- Dominique Babini, Open Science Advisor, Latin American Council of Social Sciences (CLACSO)
- Michael Barber, Emeritus Professor of Mathematics and former Vice-Chancellor, Flinders University
- Geoffrey Boulton (Chair and principal author), Regius Professor of Geology Emeritus, University of Edinburgh; Member of the International Science Council Governing Board
- Robin Crew, Senior Research Fellow (Entomology), Centre for the Advancement of Scholarship, University of Pretoria; Past-President, Academy of Science of South Africa
- Luke Drury, Emeritus Professor of Astrophysics, Dublin Institute for Advanced Studies, and former President, Royal Irish Academy
- Martin Eve, Professor of Literature, Technology and Publishing, Birkbeck, University of London
- Sari Hanafi, Professor of Sociology, American University of Beirut; President, International Sociological Association
- Mary Lee Kennedy, Executive Director, Association of Research Libraries, USA
- Nathalie Lemarchand, Professor of Geography, University Paris 8; Vice-President, International Geographical Union
- Anna Mauranen, Professor of English Philology, University of Helsinki; President, Finnish Academy of Science and Letters
- Ravi Murugesan, Associate, INASP
- Joseph Mwelwa, JointMindsConsult, Botswana
- François Robida, French Geological Survey (BRGM) and International Union of Geological Science Commission for the Management and Application of Geoscience Data
- Peter Strickland, Executive Managing Editor, International Union of Crystallography
- Paul Uhlir, Consultant on Information Policy and Management
- Zhang Xiaolin, Chinese Academy of Science, China.
This Group reviewed the report in mid-2020 and provided feedback to the ISC Governing Board.
- Pearl Dykstra (Chair), Director of Research of the Department of Public Administration and Sociology at the Erasmus University Rotterdam
- Hazami Habib, Chief Executive Officer, Academy of Sciences Malaysia

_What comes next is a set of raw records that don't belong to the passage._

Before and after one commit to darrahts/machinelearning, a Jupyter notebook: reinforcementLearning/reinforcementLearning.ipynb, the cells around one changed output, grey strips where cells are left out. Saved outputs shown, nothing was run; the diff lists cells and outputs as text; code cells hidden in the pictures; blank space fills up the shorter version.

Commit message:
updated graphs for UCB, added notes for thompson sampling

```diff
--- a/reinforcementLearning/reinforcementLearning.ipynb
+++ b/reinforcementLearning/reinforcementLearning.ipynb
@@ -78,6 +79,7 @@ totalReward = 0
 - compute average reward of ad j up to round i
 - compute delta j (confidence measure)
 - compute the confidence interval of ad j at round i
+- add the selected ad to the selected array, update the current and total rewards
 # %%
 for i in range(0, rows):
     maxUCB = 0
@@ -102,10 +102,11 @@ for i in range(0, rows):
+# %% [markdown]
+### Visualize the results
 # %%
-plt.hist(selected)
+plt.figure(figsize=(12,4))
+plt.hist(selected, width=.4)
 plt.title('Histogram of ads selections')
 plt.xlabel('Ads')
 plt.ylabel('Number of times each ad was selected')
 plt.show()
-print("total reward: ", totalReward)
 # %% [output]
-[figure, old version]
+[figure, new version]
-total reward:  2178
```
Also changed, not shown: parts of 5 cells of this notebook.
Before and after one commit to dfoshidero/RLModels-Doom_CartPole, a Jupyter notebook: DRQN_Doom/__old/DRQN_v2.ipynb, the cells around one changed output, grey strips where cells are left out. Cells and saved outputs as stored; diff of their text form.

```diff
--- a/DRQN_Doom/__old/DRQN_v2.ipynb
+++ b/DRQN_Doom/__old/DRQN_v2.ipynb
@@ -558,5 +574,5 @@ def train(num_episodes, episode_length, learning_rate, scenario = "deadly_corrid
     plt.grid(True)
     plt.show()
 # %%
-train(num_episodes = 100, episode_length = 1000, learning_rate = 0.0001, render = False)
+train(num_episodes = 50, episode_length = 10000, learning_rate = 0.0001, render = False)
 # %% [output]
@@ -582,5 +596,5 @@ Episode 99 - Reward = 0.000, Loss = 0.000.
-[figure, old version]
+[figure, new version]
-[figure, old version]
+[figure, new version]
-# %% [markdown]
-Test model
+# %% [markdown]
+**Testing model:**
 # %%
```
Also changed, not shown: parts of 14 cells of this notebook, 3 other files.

- Molapo Qhobela, Chief Executive Officer, National Research Foundation, South Africa
- Peter Suber, Director of the Harvard Office for Scholarly Communication, Director of the Harvard Open Access Project (Berkman Klein Center), and Senior Researcher, Berkman Klein Center
- Sally Wyatt, Professor of Digital Cultures, Technology & Society Studies, Maastricht University